• _Exercise description_
Check every line below for the string "import", and copy the lines that contain it.

• _Dataset entries_
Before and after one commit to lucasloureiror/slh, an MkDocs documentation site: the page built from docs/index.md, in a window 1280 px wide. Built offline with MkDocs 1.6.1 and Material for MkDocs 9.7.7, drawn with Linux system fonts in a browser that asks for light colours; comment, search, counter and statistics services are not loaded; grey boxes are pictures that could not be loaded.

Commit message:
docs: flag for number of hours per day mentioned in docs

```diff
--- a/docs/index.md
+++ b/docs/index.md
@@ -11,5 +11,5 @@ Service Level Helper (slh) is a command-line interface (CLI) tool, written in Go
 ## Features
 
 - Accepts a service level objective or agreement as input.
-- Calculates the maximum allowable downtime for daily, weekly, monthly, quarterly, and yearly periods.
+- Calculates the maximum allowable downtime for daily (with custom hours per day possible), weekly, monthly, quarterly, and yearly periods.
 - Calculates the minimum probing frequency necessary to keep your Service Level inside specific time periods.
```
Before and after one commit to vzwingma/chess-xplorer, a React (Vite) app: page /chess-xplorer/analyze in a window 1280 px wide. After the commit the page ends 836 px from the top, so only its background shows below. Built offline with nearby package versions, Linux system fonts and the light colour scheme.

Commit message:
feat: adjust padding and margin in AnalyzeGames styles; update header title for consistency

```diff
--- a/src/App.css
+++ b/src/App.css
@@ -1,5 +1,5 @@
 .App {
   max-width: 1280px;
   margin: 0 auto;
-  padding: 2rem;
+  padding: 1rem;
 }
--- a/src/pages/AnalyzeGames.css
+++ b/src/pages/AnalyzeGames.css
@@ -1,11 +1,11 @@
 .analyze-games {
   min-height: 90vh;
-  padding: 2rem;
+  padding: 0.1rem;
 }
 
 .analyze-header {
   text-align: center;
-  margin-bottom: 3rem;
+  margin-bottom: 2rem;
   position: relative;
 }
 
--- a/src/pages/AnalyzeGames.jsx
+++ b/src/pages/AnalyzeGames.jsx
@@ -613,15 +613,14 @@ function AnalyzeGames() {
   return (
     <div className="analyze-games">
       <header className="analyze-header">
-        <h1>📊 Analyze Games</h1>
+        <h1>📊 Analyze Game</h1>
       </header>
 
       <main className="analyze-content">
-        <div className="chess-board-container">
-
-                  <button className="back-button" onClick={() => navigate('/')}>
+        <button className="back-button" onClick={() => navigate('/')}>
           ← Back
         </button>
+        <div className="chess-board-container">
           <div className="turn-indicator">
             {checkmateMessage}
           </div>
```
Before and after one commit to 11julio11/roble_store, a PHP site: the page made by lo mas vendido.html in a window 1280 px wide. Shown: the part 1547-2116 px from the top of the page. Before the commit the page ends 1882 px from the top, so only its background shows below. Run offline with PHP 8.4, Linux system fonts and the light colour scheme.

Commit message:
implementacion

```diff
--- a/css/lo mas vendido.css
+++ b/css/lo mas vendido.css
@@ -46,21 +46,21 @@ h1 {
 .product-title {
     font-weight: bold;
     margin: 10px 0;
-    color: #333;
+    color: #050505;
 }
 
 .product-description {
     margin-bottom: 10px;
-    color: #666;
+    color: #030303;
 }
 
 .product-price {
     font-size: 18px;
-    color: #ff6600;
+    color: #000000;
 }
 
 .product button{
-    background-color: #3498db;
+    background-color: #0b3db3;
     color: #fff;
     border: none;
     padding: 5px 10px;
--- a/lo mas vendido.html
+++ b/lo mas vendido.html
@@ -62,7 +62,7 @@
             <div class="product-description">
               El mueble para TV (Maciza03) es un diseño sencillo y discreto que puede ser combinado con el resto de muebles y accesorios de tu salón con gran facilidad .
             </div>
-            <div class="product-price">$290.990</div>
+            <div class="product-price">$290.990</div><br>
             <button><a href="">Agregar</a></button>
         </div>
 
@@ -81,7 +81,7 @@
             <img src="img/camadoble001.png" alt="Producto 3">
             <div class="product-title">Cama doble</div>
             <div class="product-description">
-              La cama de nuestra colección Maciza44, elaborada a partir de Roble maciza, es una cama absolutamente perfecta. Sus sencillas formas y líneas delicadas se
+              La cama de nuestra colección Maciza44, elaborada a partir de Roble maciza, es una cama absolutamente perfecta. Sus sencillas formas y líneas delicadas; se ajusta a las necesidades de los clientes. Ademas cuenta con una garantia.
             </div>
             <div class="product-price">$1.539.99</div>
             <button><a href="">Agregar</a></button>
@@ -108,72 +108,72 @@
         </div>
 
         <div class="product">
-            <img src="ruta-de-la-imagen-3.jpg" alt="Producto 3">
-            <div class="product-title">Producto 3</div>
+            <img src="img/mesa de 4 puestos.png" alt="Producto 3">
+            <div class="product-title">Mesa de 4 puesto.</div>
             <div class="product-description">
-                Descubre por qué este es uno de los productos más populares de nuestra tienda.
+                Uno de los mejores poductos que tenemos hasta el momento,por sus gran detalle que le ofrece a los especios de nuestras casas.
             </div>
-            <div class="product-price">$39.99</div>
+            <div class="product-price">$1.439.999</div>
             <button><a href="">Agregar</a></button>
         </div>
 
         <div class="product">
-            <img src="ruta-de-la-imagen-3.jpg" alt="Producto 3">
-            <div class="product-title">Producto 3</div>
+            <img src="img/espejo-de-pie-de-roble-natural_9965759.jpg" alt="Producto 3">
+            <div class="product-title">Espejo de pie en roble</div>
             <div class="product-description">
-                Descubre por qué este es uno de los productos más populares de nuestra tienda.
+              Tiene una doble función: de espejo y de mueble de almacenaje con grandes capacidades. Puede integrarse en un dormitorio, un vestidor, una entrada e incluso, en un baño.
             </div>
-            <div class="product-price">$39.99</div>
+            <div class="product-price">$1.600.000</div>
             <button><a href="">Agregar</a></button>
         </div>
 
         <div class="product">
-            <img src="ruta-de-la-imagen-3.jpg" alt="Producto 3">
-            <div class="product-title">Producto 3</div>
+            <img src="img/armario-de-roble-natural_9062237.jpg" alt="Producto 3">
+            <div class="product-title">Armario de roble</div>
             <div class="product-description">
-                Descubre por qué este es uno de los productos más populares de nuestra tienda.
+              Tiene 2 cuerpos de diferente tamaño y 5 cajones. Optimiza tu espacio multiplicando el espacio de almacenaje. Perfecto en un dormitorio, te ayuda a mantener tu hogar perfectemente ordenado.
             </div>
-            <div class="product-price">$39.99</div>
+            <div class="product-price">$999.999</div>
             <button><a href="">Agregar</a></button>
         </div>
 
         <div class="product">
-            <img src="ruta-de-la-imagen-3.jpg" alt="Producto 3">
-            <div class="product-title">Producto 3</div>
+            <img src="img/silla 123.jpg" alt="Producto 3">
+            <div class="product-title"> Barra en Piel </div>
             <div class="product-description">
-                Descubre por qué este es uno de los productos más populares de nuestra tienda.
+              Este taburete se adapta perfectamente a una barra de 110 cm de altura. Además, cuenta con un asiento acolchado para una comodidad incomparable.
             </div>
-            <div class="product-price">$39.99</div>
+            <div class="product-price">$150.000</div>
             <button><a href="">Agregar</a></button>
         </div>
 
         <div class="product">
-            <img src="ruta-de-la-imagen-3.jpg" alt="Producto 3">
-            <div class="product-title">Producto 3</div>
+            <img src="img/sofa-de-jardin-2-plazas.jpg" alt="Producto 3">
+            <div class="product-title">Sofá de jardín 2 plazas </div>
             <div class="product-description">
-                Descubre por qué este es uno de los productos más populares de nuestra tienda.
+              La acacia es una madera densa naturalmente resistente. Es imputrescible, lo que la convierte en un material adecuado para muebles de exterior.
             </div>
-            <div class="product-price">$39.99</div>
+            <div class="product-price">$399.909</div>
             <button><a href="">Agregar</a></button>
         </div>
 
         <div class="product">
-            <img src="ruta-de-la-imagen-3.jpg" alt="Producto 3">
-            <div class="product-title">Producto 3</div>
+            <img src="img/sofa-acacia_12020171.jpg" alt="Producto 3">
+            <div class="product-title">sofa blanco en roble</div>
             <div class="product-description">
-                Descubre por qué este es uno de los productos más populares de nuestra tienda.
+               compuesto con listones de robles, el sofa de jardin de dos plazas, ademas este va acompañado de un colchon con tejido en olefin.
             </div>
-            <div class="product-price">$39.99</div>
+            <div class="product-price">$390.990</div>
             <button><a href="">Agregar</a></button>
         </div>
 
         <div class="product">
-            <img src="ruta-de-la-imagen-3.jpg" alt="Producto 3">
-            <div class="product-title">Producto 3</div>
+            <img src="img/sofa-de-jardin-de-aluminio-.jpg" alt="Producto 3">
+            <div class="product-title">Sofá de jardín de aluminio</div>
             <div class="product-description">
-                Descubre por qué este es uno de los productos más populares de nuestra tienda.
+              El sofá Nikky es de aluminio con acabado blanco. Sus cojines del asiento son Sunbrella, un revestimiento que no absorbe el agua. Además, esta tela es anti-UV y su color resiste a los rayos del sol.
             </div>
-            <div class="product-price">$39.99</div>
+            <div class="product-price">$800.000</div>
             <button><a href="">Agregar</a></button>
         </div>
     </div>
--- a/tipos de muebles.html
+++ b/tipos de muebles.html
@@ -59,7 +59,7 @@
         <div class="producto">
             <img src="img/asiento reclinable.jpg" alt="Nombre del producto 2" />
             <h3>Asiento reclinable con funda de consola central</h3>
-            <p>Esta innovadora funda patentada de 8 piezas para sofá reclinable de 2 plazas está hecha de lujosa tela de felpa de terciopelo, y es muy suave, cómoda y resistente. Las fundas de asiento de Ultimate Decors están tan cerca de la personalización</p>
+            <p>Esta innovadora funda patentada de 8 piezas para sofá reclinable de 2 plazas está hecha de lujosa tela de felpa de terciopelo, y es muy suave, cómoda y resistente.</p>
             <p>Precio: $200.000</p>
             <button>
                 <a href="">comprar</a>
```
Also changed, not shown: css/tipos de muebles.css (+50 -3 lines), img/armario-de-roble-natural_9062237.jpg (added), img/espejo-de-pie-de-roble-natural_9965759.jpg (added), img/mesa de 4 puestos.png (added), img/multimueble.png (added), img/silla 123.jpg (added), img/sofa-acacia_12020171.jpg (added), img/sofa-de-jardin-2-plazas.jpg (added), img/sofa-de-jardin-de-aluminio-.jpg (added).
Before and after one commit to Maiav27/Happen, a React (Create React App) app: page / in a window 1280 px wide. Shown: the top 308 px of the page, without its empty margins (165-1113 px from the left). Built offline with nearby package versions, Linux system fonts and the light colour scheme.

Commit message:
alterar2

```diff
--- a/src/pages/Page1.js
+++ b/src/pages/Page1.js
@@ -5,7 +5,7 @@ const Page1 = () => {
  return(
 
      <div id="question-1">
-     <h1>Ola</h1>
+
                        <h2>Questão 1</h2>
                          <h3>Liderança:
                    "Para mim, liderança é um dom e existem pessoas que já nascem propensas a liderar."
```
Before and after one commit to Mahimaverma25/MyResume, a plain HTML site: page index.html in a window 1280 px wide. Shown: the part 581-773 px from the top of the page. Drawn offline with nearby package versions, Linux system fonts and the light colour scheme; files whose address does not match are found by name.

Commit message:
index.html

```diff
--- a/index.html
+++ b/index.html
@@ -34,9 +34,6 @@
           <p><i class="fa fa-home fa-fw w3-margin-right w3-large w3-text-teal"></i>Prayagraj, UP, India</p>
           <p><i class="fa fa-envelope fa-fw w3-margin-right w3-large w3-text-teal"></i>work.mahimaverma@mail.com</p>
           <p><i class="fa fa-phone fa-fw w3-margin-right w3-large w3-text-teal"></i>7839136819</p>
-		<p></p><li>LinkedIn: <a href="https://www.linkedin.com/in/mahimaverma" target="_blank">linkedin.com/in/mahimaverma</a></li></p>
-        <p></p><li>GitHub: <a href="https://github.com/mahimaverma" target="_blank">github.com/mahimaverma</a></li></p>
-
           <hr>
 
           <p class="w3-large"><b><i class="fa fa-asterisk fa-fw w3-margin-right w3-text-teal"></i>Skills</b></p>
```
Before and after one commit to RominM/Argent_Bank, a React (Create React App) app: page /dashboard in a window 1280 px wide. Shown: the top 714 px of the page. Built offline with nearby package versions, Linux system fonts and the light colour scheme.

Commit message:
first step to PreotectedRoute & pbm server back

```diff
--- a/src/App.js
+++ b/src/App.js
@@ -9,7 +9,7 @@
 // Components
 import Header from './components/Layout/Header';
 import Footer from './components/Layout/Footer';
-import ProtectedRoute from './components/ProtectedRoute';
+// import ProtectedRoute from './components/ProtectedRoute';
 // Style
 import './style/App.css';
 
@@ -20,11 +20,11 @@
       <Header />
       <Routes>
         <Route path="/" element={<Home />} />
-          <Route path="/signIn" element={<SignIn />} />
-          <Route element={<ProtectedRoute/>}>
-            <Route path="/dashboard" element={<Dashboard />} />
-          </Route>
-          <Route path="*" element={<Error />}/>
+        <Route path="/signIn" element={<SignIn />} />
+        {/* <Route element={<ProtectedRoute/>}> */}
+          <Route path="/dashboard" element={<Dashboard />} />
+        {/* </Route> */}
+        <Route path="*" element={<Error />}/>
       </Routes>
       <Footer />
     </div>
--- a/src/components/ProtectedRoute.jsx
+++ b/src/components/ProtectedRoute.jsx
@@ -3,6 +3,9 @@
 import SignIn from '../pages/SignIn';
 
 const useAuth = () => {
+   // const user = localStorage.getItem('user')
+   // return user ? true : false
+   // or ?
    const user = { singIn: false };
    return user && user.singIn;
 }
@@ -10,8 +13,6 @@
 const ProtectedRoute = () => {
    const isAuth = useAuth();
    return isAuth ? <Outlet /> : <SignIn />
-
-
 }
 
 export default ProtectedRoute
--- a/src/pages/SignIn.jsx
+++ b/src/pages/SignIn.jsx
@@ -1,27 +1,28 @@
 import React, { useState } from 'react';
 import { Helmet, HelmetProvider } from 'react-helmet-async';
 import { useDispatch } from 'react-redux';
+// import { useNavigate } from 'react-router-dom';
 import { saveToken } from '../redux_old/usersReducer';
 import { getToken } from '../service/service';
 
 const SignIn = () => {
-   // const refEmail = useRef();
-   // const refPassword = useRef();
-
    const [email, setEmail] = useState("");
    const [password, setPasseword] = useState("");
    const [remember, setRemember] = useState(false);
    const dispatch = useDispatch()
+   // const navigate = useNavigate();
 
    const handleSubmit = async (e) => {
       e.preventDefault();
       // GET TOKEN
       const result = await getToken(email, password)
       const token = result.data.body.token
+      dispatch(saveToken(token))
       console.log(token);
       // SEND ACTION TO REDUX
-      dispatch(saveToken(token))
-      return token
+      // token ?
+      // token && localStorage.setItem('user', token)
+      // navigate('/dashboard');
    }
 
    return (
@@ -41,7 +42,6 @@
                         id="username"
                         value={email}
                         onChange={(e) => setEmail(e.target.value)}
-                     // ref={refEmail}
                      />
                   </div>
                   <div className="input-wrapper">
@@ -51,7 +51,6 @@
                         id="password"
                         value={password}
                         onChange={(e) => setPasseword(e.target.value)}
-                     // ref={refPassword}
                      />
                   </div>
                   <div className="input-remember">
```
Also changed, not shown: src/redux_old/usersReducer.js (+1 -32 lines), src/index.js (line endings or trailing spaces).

• _Task response_
 import Header from './components/Layout/Header';
 import Footer from './components/Layout/Footer';
-import ProtectedRoute from './components/ProtectedRoute';
+// import ProtectedRoute from './components/ProtectedRoute';
 import './style/App.css';
 import SignIn from '../pages/SignIn';
 import React, { useState } from 'react';
 import { Helmet, HelmetProvider } from 'react-helmet-async';
 import { useDispatch } from 'react-redux';
+// import { useNavigate } from 'react-router-dom';
 import { saveToken } from '../redux_old/usersReducer';
 import { getToken } from '../service/service';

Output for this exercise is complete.